** Opening Material shown block **
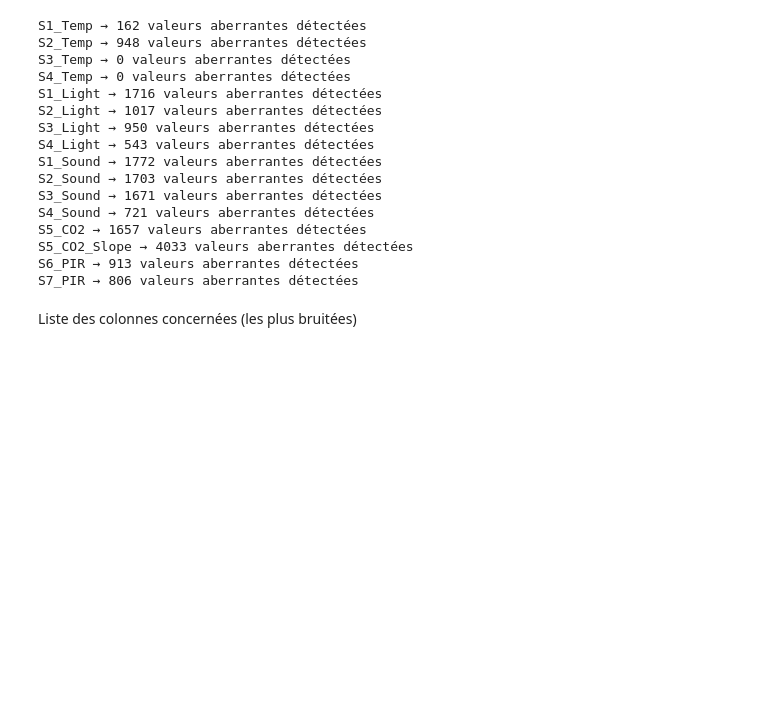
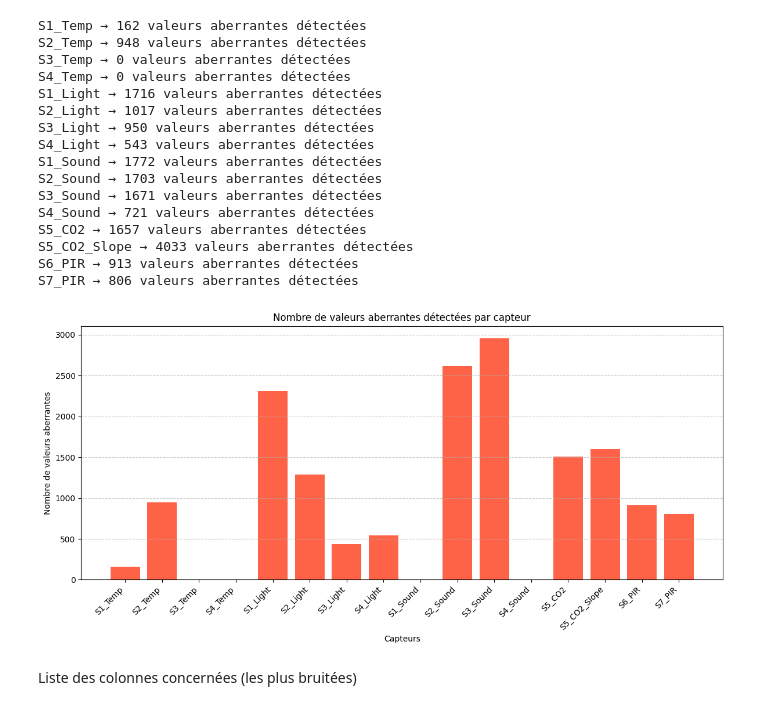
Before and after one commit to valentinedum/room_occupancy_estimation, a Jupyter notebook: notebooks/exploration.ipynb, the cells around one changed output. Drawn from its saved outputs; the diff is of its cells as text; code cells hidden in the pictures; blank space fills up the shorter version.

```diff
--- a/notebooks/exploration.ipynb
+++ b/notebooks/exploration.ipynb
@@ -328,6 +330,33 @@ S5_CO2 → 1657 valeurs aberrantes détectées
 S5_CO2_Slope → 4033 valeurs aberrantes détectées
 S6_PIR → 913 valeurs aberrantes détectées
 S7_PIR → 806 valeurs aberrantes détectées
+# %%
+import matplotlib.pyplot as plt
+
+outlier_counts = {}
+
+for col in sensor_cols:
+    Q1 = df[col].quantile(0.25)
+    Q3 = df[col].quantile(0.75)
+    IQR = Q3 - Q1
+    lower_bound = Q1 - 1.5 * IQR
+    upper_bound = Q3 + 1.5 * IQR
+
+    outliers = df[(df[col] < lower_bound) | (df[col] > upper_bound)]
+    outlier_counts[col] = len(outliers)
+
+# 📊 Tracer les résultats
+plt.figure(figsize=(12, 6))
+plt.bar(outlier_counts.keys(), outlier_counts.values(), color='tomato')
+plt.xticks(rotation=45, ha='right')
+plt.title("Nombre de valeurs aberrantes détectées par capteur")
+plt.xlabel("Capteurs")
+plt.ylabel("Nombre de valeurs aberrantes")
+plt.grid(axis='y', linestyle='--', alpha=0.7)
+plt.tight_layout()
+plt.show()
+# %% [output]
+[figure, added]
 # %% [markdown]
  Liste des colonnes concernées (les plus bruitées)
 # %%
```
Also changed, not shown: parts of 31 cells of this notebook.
** Closing Material shown block **
Task objective: Please say how many lines in the records above contain the word "aberrantes". Give the number alone.

Result of this task: 6